Provided records »
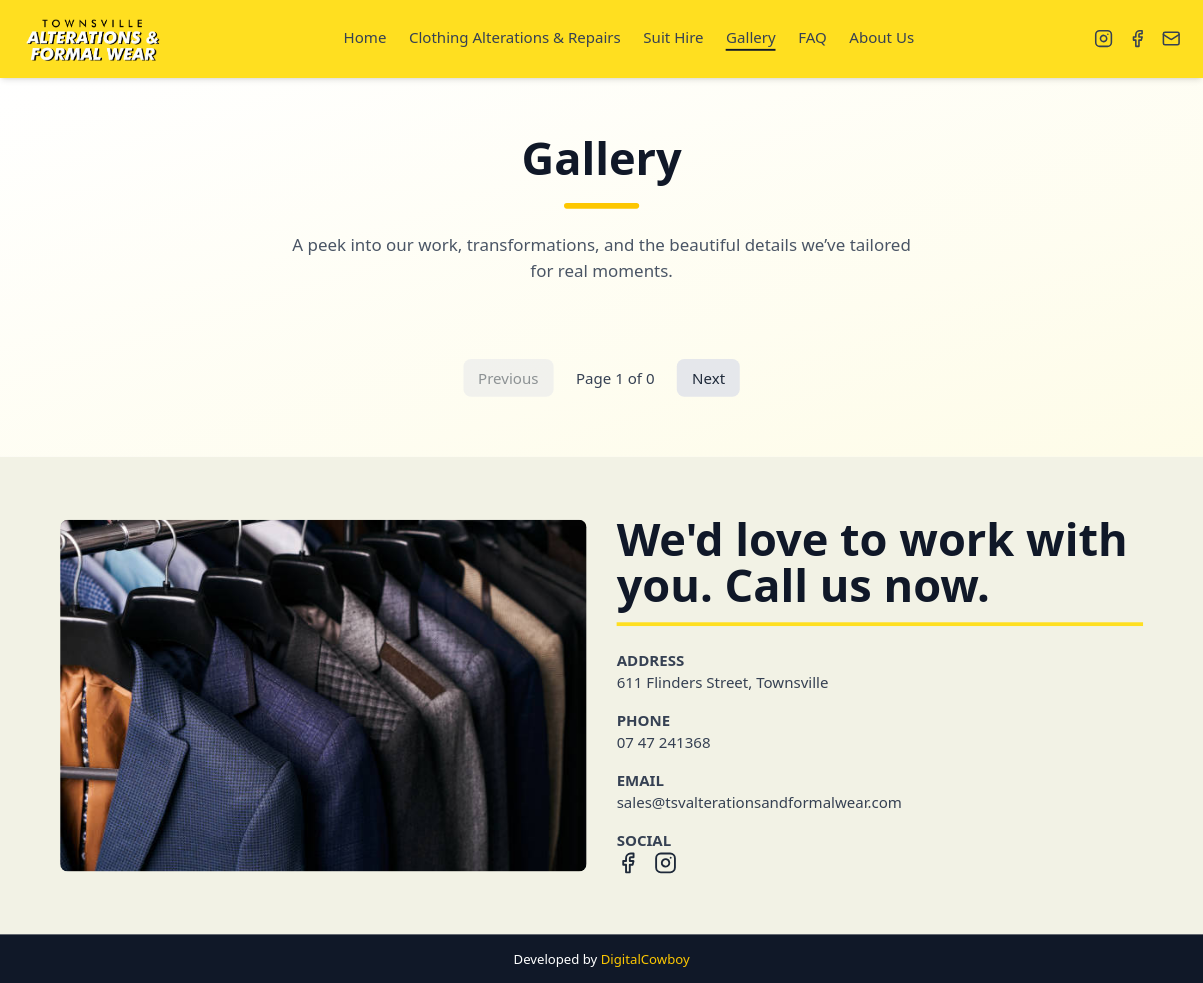
Repository: tarekhasan1/townsville-alteration
Page: /gallery
These files come from the project's save history. The page is drawn as it stood at one moment and after a run of saves; the edit follows.
The browser window is 1280 px wide. The pictures show the whole page, at 94% of full size.
The page's requests for data from a server got no answer. The project was rebuilt for these pictures with package versions that can differ from the ones it lists, and the page was loaded fresh each time. The framework's server and built-in components were replaced by stand-ins that run in the browser. No one was signed in, and anything a server would have sent is missing. Also part of the build but not shown: next.config.ts.

Above is the page before, as saved 2026-01-20 15:51:37.

After the next 2 saves:
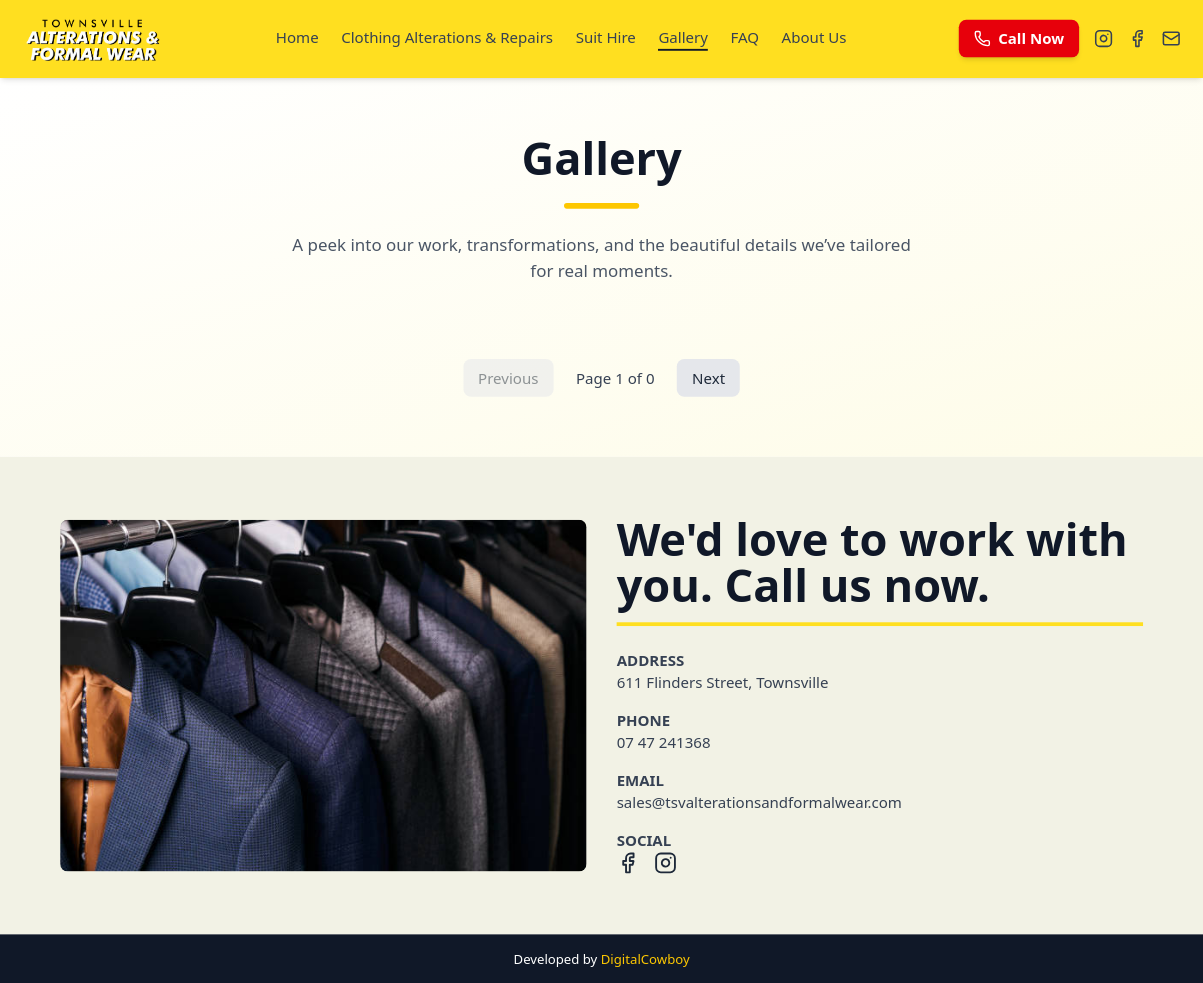
The 2 saves are shown as one change because 1 did not build or start.
The last was saved 12 min 54 s later.
--- a/src/components/Navbar.tsx
+++ b/src/components/Navbar.tsx
@@ -3,7 +3,7 @@
 import { useState } from "react";
 import { usePathname } from "next/navigation";
 import Link from "next/link";
-import { Menu, X } from "lucide-react";
+import { Menu, X, Phone } from "lucide-react";
 import { Instagram, Facebook, Mail } from "lucide-react";
 import clsx from "clsx";
 import Image from "next/image";
@@ -23,9 +23,15 @@ const NAV_ITEMS = [
     },
 ];
 
+const PHONE_NUMBER = "0421929683";
+
 export default function Navbar() {
     const [isOpen, setIsOpen] = useState(false);
     const pathname = usePathname();
+
+    const handleCallClick = () => {
+        window.location.href = `tel:${PHONE_NUMBER}`;
+    };
 
     return (
         <header
@@ -80,8 +86,18 @@ export default function Navbar() {
                     ))}
                 </nav>
 
-                {/* Right Section: Social Media and Contact Icons */}
+                {/* Right Section: Call Now Button, Social Media and Contact Icons */}
                 <div className="flex items-center space-x-4">
+                    {/* Call Now Button */}
+                    <button
+                        onClick={handleCallClick}
+                        className="flex items-center space-x-2 bg-red-600 hover:bg-red-700 text-white px-4 py-2 rounded-lg font-semibold transition-all duration-200 shadow-md hover:shadow-lg"
+                        aria-label="Call now"
+                    >
+                        <Phone size={18} />
+                        <span className="hidden sm:inline">Call Now</span>
+                    </button>
+
                     <a
                         target="_blank"
                         href="https://www.instagram.com/tsvalterationformal?igsh=bXJkaXp3eXN4Yml2"
@@ -134,6 +150,19 @@ export default function Navbar() {
                             {item.name}
                         </Link>
                     ))}
+
+                    {/* Mobile Call Now Button */}
+                    <button
+                        onClick={() => {
+                            handleCallClick();
+                            setIsOpen(false);
+                        }}
+                        className="flex items-center justify-center space-x-2 bg-red-600 hover:bg-red-700 text-white px-4 py-3 rounded-lg font-semibold transition-all duration-200 shadow-md mt-4"
+                        aria-label="Call now"
+                    >
+                        <Phone size={20} />
+                        <span>Call Now: {PHONE_NUMBER}</span>
+                    </button>
                 </nav>
             )}
         </header>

What is required »
Copy the entries exactly. Leave out the images.

Expected answer »
Repository: tarekhasan1/townsville-alteration
Page: /gallery
These files come from the project's save history. The page is drawn as it stood at one moment and after a run of saves; the edit follows.
The browser window is 1280 px wide. The pictures show the whole page, at 94% of full size.
The page's requests for data from a server got no answer. The project was rebuilt for these pictures with package versions that can differ from the ones it lists, and the page was loaded fresh each time. The framework's server and built-in components were replaced by stand-ins that run in the browser. No one was signed in, and anything a server would have sent is missing. Also part of the build but not shown: next.config.ts.

Above is the page before, as saved 2026-01-20 15:51:37.

After the next 2 saves:
The 2 saves are shown as one change because 1 did not build or start.
The last was saved 12 min 54 s later.
--- a/src/components/Navbar.tsx
+++ b/src/components/Navbar.tsx
@@ -3,7 +3,7 @@
 import { useState } from "react";
 import { usePathname } from "next/navigation";
 import Link from "next/link";
-import { Menu, X } from "lucide-react";
+import { Menu, X, Phone } from "lucide-react";
 import { Instagram, Facebook, Mail } from "lucide-react";
 import clsx from "clsx";
 import Image from "next/image";
@@ -23,9 +23,15 @@ const NAV_ITEMS = [
     },
 ];
 
+const PHONE_NUMBER = "0421929683";
+
 export default function Navbar() {
     const [isOpen, setIsOpen] = useState(false);
     const pathname = usePathname();
+
+    const handleCallClick = () => {
+        window.location.href = `tel:${PHONE_NUMBER}`;
+    };
 
     return (
         <header
@@ -80,8 +86,18 @@ export default function Navbar() {
                     ))}
                 </nav>
 
-                {/* Right Section: Social Media and Contact Icons */}
+                {/* Right Section: Call Now Button, Social Media and Contact Icons */}
                 <div className="flex items-center space-x-4">
+                    {/* Call Now Button */}
+                    <button
+                        onClick={handleCallClick}
+                        className="flex items-center space-x-2 bg-red-600 hover:bg-red-700 text-white px-4 py-2 rounded-lg font-semibold transition-all duration-200 shadow-md hover:shadow-lg"
+                        aria-label="Call now"
+                    >
+                        <Phone size={18} />
+                        <span className="hidden sm:inline">Call Now</span>
+                    </button>
+
                     <a
                         target="_blank"
                         href="https://www.instagram.com/tsvalterationformal?igsh=bXJkaXp3eXN4Yml2"
@@ -134,6 +150,19 @@ export default function Navbar() {
                             {item.name}
                         </Link>
                     ))}
+
+                    {/* Mobile Call Now Button */}
+                    <button
+                        onClick={() => {
+                            handleCallClick();
+                            setIsOpen(false);
+                        }}
+                        className="flex items-center justify-center space-x-2 bg-red-600 hover:bg-red-700 text-white px-4 py-3 rounded-lg font-semibold transition-all duration-200 shadow-md mt-4"
+                        aria-label="Call now"
+                    >
+                        <Phone size={20} />
+                        <span>Call Now: {PHONE_NUMBER}</span>
+                    </button>
                 </nav>
             )}
         </header>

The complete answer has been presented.